  • Most American officers with any formal military training and experience also were inclined to use traditional European tactics, but they tended to be more creative and flexible, having lived and fought in the wilder territory of the western frontier. 
  • Using muskets with longer, rifled (grooved) barrels, American "riflemen" could pick off Redcoats from a much longer distance than the British could return fire. 
  • Pennsylvania riflemen were famous for long-range sniping from behind protective walls and trees.  Most of the fighting, however, was done in open fields, face to face.
the british strategy offensive
The British Strategy - OFFENSIVE
  • The British commander in chief, General Sir William Howe’s, mission was to end the rebellion and restore the American colonies to their allegiance.

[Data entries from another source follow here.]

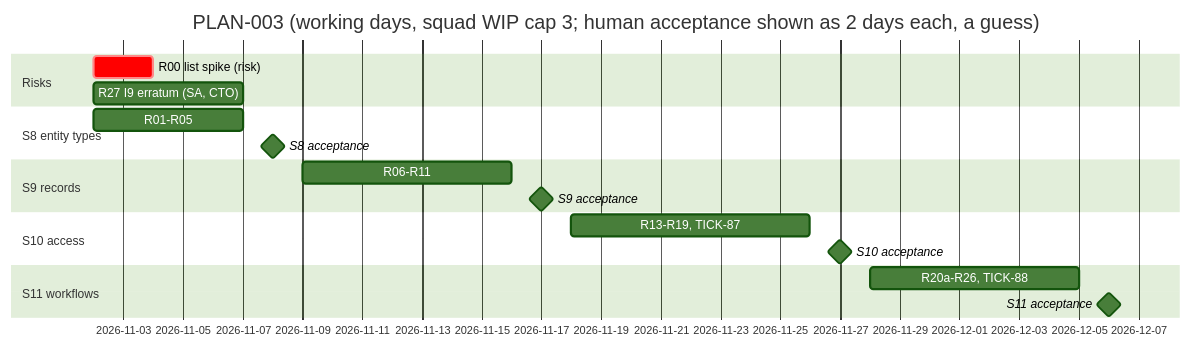
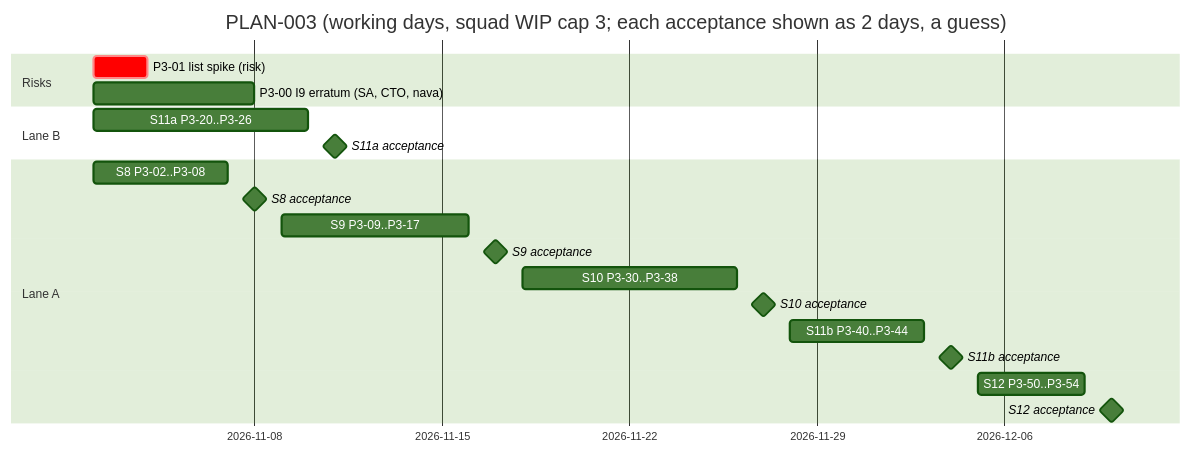
The second of 2 diagrams in docs/delivery/plan-records-path.md (Navaladi2019/TicketingSystem), drawn with Mermaid (forest theme) before and after one commit. The commit also changed other lines of this file and 3 other files, not shown here.

Commit message:
TICK-332: align PLAN-003 with the issue tree; fix four task-text defects

````diff
--- a/docs/delivery/plan-records-path.md
+++ b/docs/delivery/plan-records-path.md
@@ -242,20 +233,22 @@
 ```mermaid
 gantt
   dateFormat YYYY-MM-DD
-  title PLAN-003 (working days, squad WIP cap 3; human acceptance shown as 2 days each, a guess)
+  title PLAN-003 (working days, squad WIP cap 3; each acceptance shown as 2 days, a guess)
   section Risks
-  R00 list spike (risk)             :crit, z1, 2026-11-02, 2d
-  R27 I9 erratum (SA, CTO)          :z2, 2026-11-02, 5d
-  section S8 entity types
-  R01-R05                           :a1, 2026-11-02, 5d
-  S8 acceptance                     :milestone, a2, after a1, 2d
-  section S9 records
-  R06-R11                           :b1, after a2, 7d
-  S9 acceptance                     :milestone, b2, after b1, 2d
-  section S10 access
-  R13-R19, TICK-87                  :c1, after b2, 8d
-  S10 acceptance                    :milestone, c2, after c1, 2d
-  section S11 workflows
-  R20a-R26, TICK-88                 :d1, after c2, 7d
-  S11 acceptance                    :milestone, d2, after d1, 2d
+  P3-01 list spike (risk)          :crit, z1, 2026-11-02, 2d
+  P3-00 I9 erratum (SA, CTO, nava) :z2, 2026-11-02, 6d
+  section Lane B
+  S11a P3-20..P3-26                :b1, 2026-11-02, 8d
+  S11a acceptance                  :milestone, b2, after b1, 2d
+  section Lane A
+  S8 P3-02..P3-08                  :a1, 2026-11-02, 5d
+  S8 acceptance                    :milestone, a2, after a1, 2d
+  S9 P3-09..P3-17                  :a3, after a2, 7d
+  S9 acceptance                    :milestone, a4, after a3, 2d
+  S10 P3-30..P3-38                 :a5, after a4, 8d
+  S10 acceptance                   :milestone, a6, after a5, 2d
+  S11b P3-40..P3-44                :a7, after a6, 5d
+  S11b acceptance                  :milestone, a8, after a7, 2d
+  S12 P3-50..P3-54                 :a9, after a8, 4d
+  S12 acceptance                   :milestone, a10, after a9, 2d
 ```
````
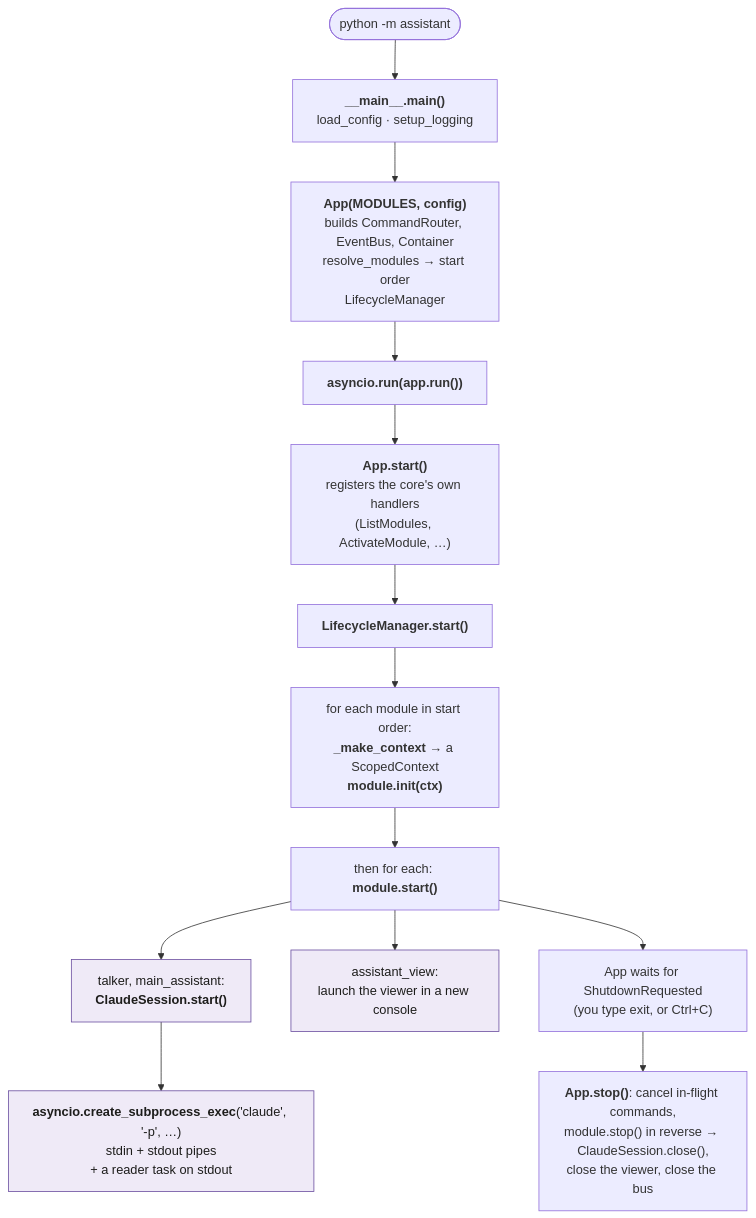
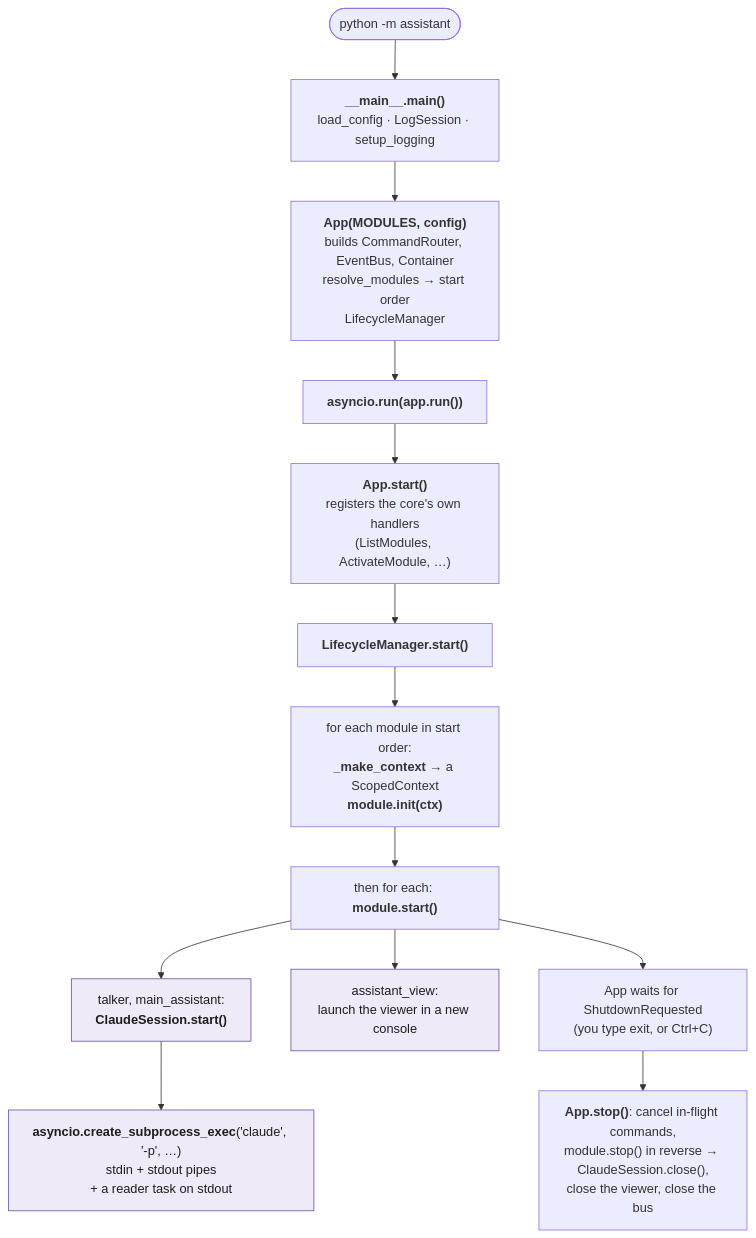
One commit to sharramon/AI_Assistant changed the third of 11 diagrams in docs/agents/runtime.md. Above: the diagram before and after it, drawn with Mermaid. The commit also changed other lines of this file and 51 other files, not shown here.

````diff
--- a/docs/agents/runtime.md
+++ b/docs/agents/runtime.md
@@ -47,18 +95,18 @@
 ```mermaid
 flowchart TB
-    Run(["python -m assistant"]) --> Main["<b>__main__.main()</b><br/>load_config · setup_logging"]
+    Run(["python -m assistant"]) --> Main["<b>__main__.main()</b><br/>load_config · LogSession · setup_logging"]
     Main --> AppNew["<b>App(MODULES, config)</b><br/>builds CommandRouter, EventBus, Container<br/>resolve_modules → start order<br/>LifecycleManager"]
     AppNew --> AppRun["<b>asyncio.run(app.run())</b>"]
     AppRun --> AppStart["<b>App.start()</b><br/>registers the core's own handlers<br/>(ListModules, ActivateModule, …)"]
     AppStart --> LStart["<b>LifecycleManager.start()</b>"]
     LStart --> Ctx["for each module in start order:<br/><b>_make_context</b> → a ScopedContext<br/><b>module.init(ctx)</b>"]
     Ctx --> Start["then for each: <b>module.start()</b>"]
     Start --> CS["talker, main_assistant:<br/><b>ClaudeSession.start()</b>"]
     Start --> VS["assistant_view:<br/>launch the viewer in a new console"]
     CS --> Spawn["<b>asyncio.create_subprocess_exec</b>('claude', '-p', …)<br/>stdin + stdout pipes<br/>+ a reader task on stdout"]
     Start --> Wait["App waits for ShutdownRequested<br/>(you type exit, or Ctrl+C)"]
     Wait --> Stop["<b>App.stop()</b>: cancel in-flight commands,<br/>module.stop() in reverse → ClaudeSession.close(),<br/>close the viewer, close the bus"]
 
     classDef new fill:#efeaf7,stroke:#6b4fa0,color:#1d1d1b
     class CS,VS,Spawn new
 ```
````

They had various strategic options to achieve this end:
  • A blockade,
    • but the Atlantic coastline of North America was over 3,000 miles long and this was impractical even for the world's largest navy. 
  • Some British leaders recommended the German strategy of Shrecklichneit--the deliberate use of extreme violence and terror--to break the will of the Americans to resist. 
    • Howe believed this strategy was unlawful, inhumane and also ineffective. 
    • General Howe ordered the execution of soldiers who attacked civilians and burned private property (although that did not prevent it). 
  • A third strategy, advocated by Howe's second in command, General Henry Clinton, was to relentlessly seek out and destroy the rebel army. 
    • Howe rejected this, believing that the American army was too elusive; militia would melt into the civilian population, and chasing them would only make his forces vulnerable to piecemeal destruction. 
  • A fourth strategy appealed to Howe: sort of a “spreading-ink-stain”strategy. 
    • The idea was to seize small strategic areas (such as New York, Philadelphia, and Charleston) as bases of control and then expand them until the rebellion came to an end. 

Howe decided to

    • Blockade American ports along the east coast
    • take control of major corridors and river lines, such as the Hudson River, to divide and conquer the colonies. 
    • encourage Loyalist Americans, whom he believed greatly outnumbered the insurgents , to undermine the revolution from within (possibly his biggest mistake was overestimating the size and strength of American Loyalists)
    • Use the army to divide the northern and southern colonies to force their surrender.
  • The main British plan, in short, was to capture major ports and cities and thereby crush American resistance. 
  • For the plan to succeed, the army needed to be successful.
the american strategy defensive
The American Strategy - DEFENSIVE
  • Washington’s strategy proved to be key to keeping his military fighting and ultimately winning the revolution.
    • Maintain a strong Continental army and navy and attack whenever an opportunity presents itself, while offering no opening to the enemy and avoiding a major battle where you're outnumbered and vulnerable to being trapped and destroyed;
    • never hesitate to retreat when necessary, and
    • use a few small, highly mobile forces to confuse, distract and wear down the enemy through attrition. 
  • The key was to keep the fight going until the British lost the will to fight and recognize American independence, not to win major battles.